Task to carry out: Scanning the entries below, copy every line that contains the word "city".

[Source records]

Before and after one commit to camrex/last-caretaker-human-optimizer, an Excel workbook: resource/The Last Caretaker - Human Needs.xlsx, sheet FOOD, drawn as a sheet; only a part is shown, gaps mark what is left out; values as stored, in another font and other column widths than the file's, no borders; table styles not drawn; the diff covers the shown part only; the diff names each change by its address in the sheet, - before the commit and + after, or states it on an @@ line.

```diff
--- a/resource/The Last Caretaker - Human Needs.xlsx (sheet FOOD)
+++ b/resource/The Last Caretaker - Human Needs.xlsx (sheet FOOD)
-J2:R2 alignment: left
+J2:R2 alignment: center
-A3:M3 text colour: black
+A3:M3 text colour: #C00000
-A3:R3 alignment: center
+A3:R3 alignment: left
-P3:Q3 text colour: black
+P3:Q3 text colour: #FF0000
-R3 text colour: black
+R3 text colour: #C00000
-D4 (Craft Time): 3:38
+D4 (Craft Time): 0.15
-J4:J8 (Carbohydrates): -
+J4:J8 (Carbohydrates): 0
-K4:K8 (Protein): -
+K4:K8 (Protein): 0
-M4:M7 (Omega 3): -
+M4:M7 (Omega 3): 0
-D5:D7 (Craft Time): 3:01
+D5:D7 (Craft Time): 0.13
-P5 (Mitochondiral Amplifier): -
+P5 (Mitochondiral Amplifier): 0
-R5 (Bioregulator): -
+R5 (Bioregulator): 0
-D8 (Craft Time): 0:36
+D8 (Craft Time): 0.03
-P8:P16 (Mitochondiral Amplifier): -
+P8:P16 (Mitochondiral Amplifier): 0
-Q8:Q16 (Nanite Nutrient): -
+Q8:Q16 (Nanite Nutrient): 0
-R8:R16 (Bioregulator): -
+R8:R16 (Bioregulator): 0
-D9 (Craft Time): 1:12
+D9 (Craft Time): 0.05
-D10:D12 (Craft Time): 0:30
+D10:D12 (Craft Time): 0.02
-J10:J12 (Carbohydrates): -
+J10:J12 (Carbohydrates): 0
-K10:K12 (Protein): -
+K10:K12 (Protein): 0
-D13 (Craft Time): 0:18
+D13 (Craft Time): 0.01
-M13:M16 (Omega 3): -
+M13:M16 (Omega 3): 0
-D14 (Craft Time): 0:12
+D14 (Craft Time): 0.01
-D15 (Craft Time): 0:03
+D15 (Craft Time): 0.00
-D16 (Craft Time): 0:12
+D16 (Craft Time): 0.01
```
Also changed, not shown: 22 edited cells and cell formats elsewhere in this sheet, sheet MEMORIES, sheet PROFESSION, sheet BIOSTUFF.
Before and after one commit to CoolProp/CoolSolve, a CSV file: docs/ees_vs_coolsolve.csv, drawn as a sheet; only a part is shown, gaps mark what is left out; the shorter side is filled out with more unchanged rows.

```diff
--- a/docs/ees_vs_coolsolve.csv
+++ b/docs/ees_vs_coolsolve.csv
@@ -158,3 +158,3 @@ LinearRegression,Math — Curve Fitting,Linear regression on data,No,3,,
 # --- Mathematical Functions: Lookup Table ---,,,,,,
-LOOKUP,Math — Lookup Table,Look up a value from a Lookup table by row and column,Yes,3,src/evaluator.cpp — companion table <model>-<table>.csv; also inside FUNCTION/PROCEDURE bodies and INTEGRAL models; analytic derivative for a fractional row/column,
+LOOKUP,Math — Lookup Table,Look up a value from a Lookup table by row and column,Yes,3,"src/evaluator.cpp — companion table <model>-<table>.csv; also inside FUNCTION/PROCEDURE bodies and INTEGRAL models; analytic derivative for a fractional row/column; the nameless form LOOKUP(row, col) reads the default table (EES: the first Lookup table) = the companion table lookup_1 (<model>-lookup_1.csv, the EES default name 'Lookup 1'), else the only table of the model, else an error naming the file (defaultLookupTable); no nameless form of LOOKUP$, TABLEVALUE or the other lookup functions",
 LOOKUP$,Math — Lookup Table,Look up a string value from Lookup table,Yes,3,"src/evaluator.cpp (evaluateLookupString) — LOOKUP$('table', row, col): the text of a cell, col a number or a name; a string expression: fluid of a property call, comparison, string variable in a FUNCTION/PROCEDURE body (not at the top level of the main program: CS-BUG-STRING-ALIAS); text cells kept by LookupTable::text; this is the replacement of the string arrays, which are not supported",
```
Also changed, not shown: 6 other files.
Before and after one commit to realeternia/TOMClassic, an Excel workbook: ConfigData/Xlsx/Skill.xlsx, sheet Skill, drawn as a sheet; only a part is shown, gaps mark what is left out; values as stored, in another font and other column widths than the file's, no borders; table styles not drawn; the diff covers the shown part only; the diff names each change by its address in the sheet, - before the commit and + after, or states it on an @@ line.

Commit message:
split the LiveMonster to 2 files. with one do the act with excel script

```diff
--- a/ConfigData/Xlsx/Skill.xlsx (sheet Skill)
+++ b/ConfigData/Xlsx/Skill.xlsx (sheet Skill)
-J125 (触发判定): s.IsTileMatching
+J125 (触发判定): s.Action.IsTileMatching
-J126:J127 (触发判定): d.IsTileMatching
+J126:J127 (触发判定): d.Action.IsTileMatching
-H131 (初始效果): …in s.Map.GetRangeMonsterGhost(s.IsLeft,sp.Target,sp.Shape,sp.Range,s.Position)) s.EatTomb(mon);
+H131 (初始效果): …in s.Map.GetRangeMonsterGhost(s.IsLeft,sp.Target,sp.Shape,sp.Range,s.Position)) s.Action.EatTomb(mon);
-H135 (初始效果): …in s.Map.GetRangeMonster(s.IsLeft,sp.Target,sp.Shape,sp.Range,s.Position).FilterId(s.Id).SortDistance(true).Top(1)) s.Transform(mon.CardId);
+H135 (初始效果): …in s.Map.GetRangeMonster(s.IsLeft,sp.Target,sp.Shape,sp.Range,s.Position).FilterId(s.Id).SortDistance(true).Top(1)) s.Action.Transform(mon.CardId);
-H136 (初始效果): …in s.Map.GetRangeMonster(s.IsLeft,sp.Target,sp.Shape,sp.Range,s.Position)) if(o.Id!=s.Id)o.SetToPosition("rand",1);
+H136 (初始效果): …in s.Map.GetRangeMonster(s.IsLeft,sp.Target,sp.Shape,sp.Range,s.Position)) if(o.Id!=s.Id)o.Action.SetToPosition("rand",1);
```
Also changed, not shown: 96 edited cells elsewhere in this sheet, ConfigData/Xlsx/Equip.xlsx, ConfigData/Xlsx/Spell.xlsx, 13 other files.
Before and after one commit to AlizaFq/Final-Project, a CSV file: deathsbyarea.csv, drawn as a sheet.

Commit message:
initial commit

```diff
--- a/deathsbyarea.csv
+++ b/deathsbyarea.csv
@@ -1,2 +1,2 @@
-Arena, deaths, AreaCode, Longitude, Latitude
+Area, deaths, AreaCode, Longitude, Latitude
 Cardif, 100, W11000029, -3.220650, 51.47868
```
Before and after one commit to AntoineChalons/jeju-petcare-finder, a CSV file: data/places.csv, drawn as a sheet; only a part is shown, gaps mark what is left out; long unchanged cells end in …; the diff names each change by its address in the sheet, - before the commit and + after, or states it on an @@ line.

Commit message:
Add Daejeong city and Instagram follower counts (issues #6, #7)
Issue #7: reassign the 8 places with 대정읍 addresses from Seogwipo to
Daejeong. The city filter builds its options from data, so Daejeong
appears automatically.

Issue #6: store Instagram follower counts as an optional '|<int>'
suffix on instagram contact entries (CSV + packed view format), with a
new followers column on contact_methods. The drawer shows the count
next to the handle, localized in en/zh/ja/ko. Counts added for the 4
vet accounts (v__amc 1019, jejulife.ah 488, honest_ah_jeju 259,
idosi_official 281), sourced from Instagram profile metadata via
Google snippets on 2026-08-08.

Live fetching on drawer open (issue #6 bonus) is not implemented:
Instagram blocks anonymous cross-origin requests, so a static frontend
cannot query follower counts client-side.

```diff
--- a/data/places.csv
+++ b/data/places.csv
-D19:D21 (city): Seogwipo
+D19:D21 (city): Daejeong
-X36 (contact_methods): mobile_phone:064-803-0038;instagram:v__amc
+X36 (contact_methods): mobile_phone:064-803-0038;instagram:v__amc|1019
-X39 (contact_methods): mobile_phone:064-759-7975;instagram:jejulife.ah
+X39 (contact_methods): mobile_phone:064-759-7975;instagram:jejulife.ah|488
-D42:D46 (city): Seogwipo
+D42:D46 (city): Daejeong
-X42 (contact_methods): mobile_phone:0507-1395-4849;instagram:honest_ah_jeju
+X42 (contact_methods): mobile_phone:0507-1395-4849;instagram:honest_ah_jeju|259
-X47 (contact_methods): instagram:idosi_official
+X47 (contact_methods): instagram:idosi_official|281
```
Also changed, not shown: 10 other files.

[/Source records]

Exercise response:
Add Daejeong city and Instagram follower counts (issues #6, #7)
Daejeong. The city filter builds its options from data, so Daejeong
-D19:D21 (city): Seogwipo
+D19:D21 (city): Daejeong
-D42:D46 (city): Seogwipo
+D42:D46 (city): Daejeong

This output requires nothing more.